TASK TO COMPLETE –
Which of the lines in the data below contain the string "需买数量"? Copy each of them.

DATA SHOWN –
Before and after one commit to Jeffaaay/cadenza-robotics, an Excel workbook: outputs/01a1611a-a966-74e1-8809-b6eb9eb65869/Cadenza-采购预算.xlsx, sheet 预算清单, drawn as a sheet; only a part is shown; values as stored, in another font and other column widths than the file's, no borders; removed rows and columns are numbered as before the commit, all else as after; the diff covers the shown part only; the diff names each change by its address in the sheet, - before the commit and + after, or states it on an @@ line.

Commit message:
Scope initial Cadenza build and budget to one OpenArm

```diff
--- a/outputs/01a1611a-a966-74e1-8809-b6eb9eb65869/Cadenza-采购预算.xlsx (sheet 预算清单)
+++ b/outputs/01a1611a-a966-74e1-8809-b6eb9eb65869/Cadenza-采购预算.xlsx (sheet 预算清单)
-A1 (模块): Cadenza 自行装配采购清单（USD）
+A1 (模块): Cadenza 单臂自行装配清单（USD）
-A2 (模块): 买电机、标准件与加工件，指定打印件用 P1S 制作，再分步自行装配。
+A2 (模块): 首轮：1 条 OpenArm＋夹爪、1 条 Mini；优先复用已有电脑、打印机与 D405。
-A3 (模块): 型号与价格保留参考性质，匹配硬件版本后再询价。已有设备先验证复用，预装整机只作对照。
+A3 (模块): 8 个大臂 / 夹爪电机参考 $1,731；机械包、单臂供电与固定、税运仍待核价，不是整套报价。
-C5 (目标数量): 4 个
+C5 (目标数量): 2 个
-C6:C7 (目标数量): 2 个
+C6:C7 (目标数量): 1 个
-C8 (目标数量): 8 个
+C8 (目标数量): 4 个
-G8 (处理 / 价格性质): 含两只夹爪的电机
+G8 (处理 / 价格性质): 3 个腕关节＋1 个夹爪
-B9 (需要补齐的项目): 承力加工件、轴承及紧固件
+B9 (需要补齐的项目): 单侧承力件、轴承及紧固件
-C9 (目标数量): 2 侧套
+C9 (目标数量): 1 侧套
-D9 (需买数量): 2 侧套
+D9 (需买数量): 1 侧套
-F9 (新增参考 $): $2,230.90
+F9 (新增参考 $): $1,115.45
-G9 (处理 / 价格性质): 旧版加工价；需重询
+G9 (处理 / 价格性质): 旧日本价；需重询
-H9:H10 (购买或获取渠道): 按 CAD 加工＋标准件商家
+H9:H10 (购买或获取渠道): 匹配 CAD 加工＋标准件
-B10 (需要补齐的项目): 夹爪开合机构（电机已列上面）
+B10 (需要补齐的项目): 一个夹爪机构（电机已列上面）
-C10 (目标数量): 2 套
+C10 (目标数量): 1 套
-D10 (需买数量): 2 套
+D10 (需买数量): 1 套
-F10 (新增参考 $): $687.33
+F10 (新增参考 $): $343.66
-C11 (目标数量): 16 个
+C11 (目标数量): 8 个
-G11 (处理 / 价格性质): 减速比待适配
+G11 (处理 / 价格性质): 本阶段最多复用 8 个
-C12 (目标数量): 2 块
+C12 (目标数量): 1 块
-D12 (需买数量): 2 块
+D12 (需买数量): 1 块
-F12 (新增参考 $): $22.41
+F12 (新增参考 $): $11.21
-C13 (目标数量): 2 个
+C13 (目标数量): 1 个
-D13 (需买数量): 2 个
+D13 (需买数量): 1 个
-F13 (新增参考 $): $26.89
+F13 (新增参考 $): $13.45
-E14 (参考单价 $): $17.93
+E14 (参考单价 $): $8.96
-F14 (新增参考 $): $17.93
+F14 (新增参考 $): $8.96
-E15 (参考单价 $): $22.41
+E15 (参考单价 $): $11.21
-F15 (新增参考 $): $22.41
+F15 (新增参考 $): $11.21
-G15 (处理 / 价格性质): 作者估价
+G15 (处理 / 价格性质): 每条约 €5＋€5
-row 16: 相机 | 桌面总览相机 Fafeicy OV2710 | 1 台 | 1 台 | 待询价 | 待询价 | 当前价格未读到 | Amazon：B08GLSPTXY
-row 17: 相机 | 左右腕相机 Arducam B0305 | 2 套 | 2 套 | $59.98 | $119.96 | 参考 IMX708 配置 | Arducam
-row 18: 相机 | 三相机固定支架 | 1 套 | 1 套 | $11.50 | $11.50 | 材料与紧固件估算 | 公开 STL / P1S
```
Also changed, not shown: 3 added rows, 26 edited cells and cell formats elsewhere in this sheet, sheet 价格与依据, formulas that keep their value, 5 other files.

SOLVED PROBLEM –
-D9 (需买数量): 2 侧套
+D9 (需买数量): 1 侧套
-D10 (需买数量): 2 套
+D10 (需买数量): 1 套
-D12 (需买数量): 2 块
+D12 (需买数量): 1 块
-D13 (需买数量): 2 个
+D13 (需买数量): 1 个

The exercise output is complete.